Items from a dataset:
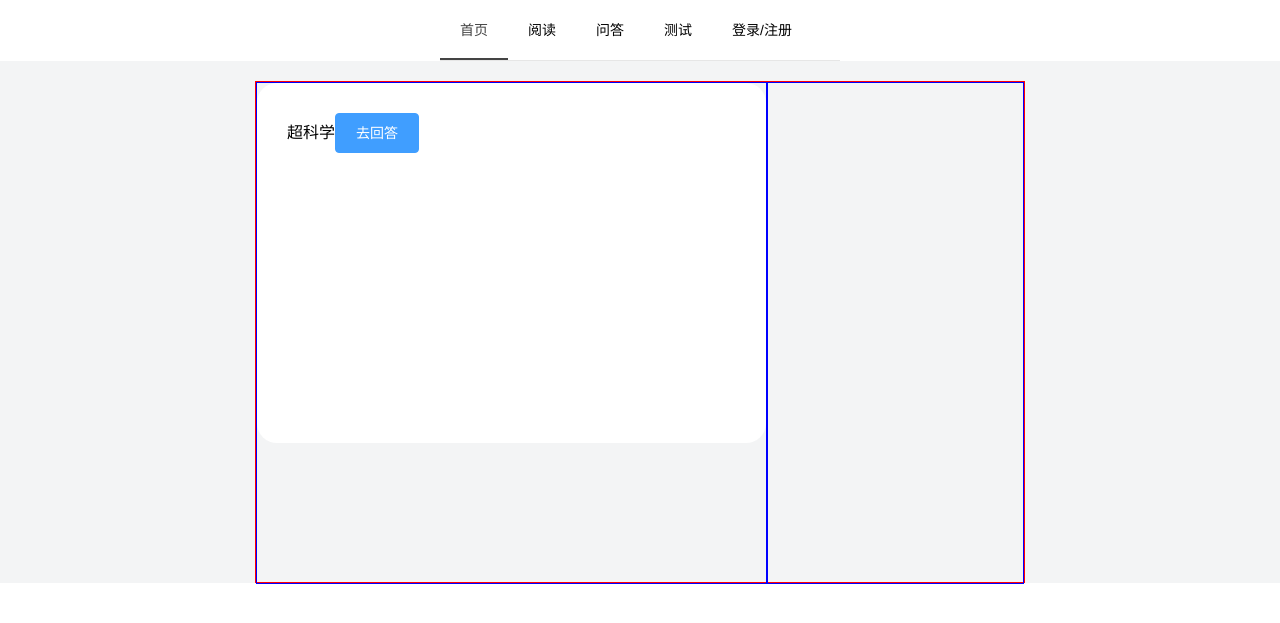
Repository: shengligo/xyx_vue_v1
Page: /qs
These files come from the project's save history. The page is drawn as it stood at one moment and after the next save; the edit follows.
The browser window is 1280 px wide. The pictures show the whole page.
The project was rebuilt for these pictures with package versions that can differ from the ones it lists, and the page was loaded fresh each time. Also part of the build but not shown: vue.config.js, src/views/home/childComps/Art.vue, src/views/author/authors.vue.

Above is the page before, as saved 2021-09-04 16:08:26.

After the next save:
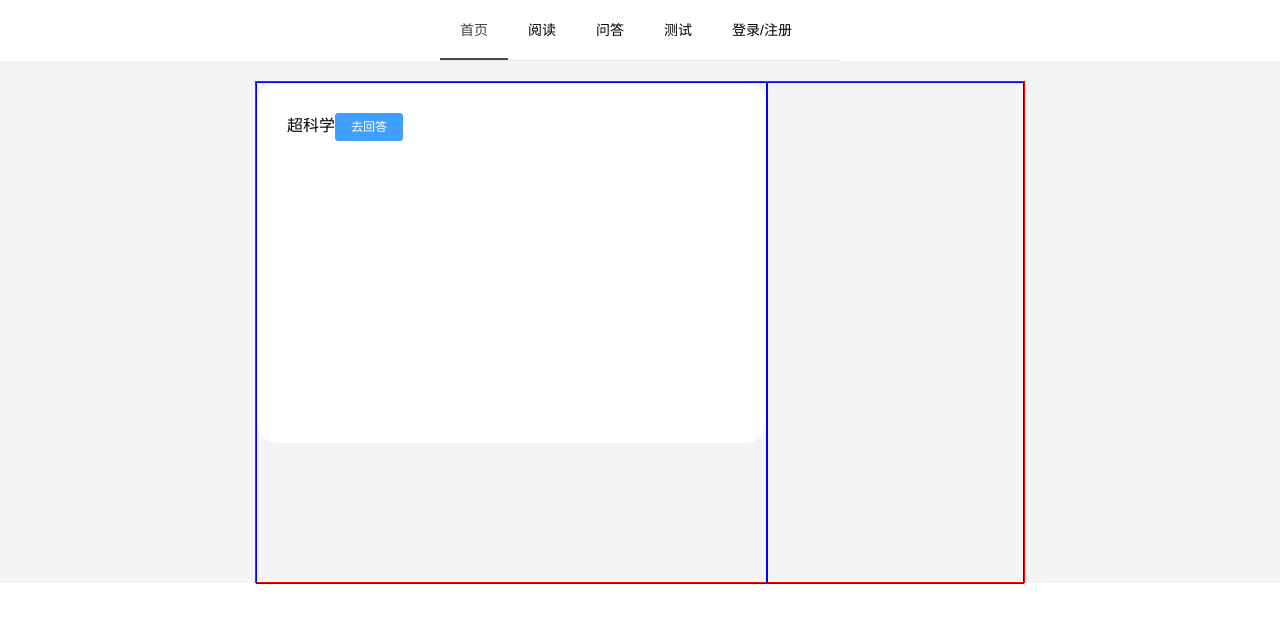
Saved 26 s later.
--- a/src/views/questions/Question.vue
+++ b/src/views/questions/Question.vue
@@ -7,7 +7,7 @@
           <div>
             <div class="answerer">
               <span>{{item.answerer}}</span>
-              <el-button type="primary">去回答</el-button>
+              <el-button type="primary" size="mini">去回答</el-button>
             </div>
           </div>
         </div>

PROBLEM DESCRIPTION: Using the records above, gather all lines where the string "next" is present.

ANSWER SPACE:
These files come from the project's save history. The page is drawn as it stood at one moment and after the next save; the edit follows.
After the next save:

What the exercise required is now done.